6. Jigsaw presentations or gallery walks: In pairs, groups, or individuals, give students a part of the overall content and have them create presentations or visuals to help reinforce their concept. For example, students could each tackle a literary or poetic device.
7. Quizlet: This is especially powerful for studying vocabulary or sets of facts. I explain how I use it in this post.
8. Quiz, Quiz, Trade: In this Kagan inspired technique, students create flashcards and move around quizzing each other and trading cards. Something about moving while studying really helps some students. I explain further here as part of my tips for spicing up summer school.
9. Graphic organizers: Challenge students to use a graphic organizer to make sense of their notes. On the board, draw examples of flow charts, Venn Diagrams, T charts, spider maps, and other organizers and then let them use their own logic to create!
10. Map it out/Make connections: After I have done a few of my visual maps in earlier units, I challenge students to come up with the best map for a later unit. Here is my post about the visuals I create.
11. Highlight important notes: It is simple, but a lasting technique that students can do on their own time after walking through it once with a teacher.
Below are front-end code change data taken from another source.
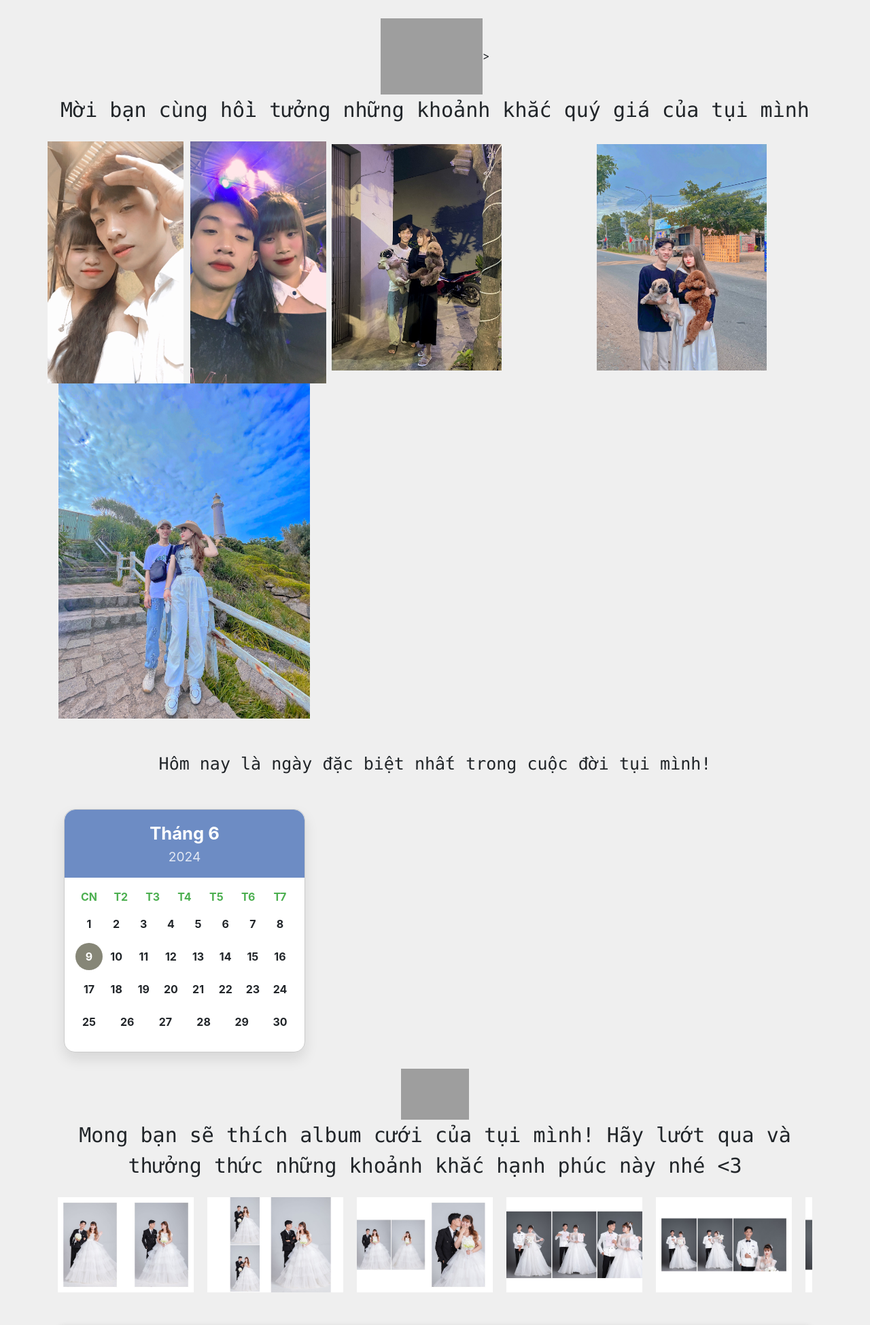
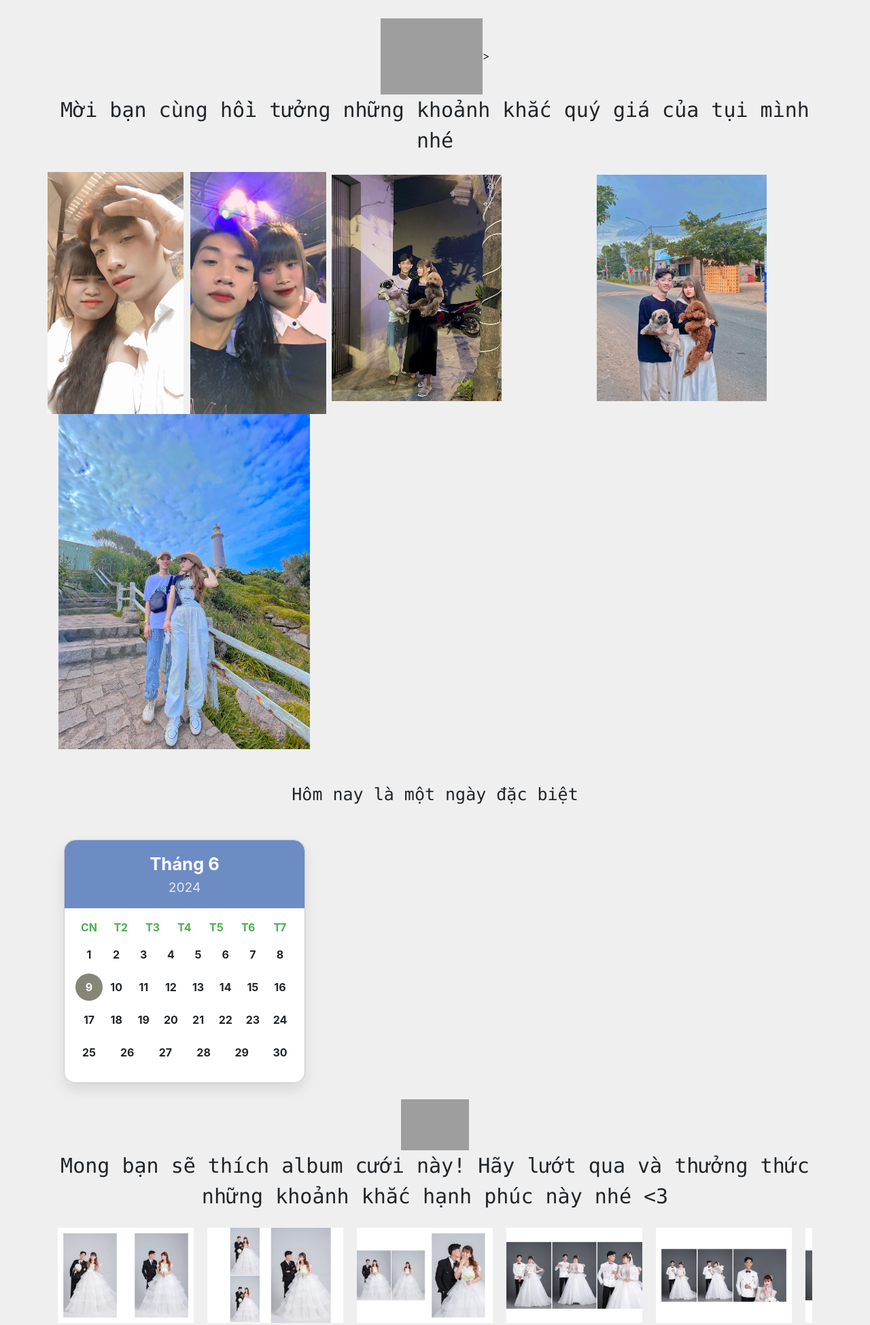
Before and after one commit to vufpt22052003/weding-happy, a plain HTML site: page index.html in a window 1280 px wide. Shown: the part 305-2254 px from the top of the page at 68% size. Drawn offline with nearby package versions, Linux system fonts and the light colour scheme; grey boxes are pictures that could not be loaded.

Commit message:
add fode

```diff
--- a/index.html
+++ b/index.html
@@ -37,7 +37,7 @@
                     src="https://img.lovepik.com/original_origin_pic/18/09/02/1f1fb24825935bccd121226613c2a364.png_wh860.png"
                     alt="" loading="lazy">> <br>
                 <span style="font-family: Monaco, monospace; font-size: 30px;">Mời bạn cùng hồi tưởng những khoảnh khắc
-                    quý giá của tụi mình</span>
+                    quý giá của tụi mình nhé</span>
             </div>
             <div style=" display: grid;
             grid-template-columns: repeat(2, 1fr);
@@ -63,7 +63,7 @@
 
 
         <div class="col-12 text-center py-5" style="font-family: Monaco, monospace; font-size: 25px;">
-            Hôm nay là ngày đặc biệt nhất trong cuộc đời tụi mình!
+            Hôm nay là một ngày đặc biệt
         </div>
 
         <div class="calendar-container ml-4">
@@ -83,7 +83,7 @@
                 src="https://png.pngtree.com/png-vector/20200718/ourlarge/pngtree-wedding-album-icon-design-in-modern-flat-style-png-image_2308038.jpg"
                 alt="" loading="lazy"><br>
             <div style="font-family: Monaco, monospace; font-size: 30px;">
-                Mong bạn sẽ thích album cưới của tụi mình! Hãy lướt qua và thưởng thức những khoảnh khắc hạnh
+                Mong bạn sẽ thích album cưới này! Hãy lướt qua và thưởng thức những khoảnh khắc hạnh
                 phúc này nhé <3 </div>
             </div>
             <div class="col-12">
@@ -100,14 +100,14 @@
             </div>
             <div class="col-12 text-center py-5">
                 <div class="col-12 text-center" style="font-family: Monaco, monospace; font-size: 30px;">
-                    Cảm ơn bạn đã tham dự buổi lễ của tụi mình! Sẽ rất vui nếu bạn để lại tên tụi mình tôi có thể biết
+                    Cảm ơn bạn đã tham dự buổi lễ của tụi mình! Sẽ rất vui nếu bạn để lại tên để mình có thể biết
                     bạn là ai.
                 </div>
                 <div class="button-container py-4">
                     <button class="wish-button"
                         onclick="window.location.href='https://docs.google.com/forms/d/e/1FAIpQLSdPol_6efMGiIGVgue-hRVogK1ETIi_mYnn58OYOuuF9Ff9tA/viewform?usp=sf_link'">
                         <i class="fas fa-heart"></i>
-                       <span style="font-size: 15px;">Ấn vào đây để lại tên của bạn nhé!!!</span>
+                        <span style="font-size: 15px;">Ấn vào đây để lại tên của bạn nhé!!!</span>
                     </button>
                 </div>
 
```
Some students would just never think of this simple strategy for studying any subject.
12. Mnemonic Devices: Challenge students to create mnemonics in the form of pictures, songs, acronyms, or other memory joggers. They can share them with each other after creating them.
13. Text convos: It is a little silly, but students have fun using text language to write memorable dialogues between characters or using vocabulary words. The conversations should be laced with the information that they need to know.
14. Snowball fight: I have a co-worker who enjoys this game, which you can read about here.
15. Socratic Seminar: I find this especially helpful when students are preparing for essay examinations because it helps them see more perspectives outside of the obvious. I explain the way socratic seminar works in my room in this post.
What would you add to this list? We would love to keep this list going!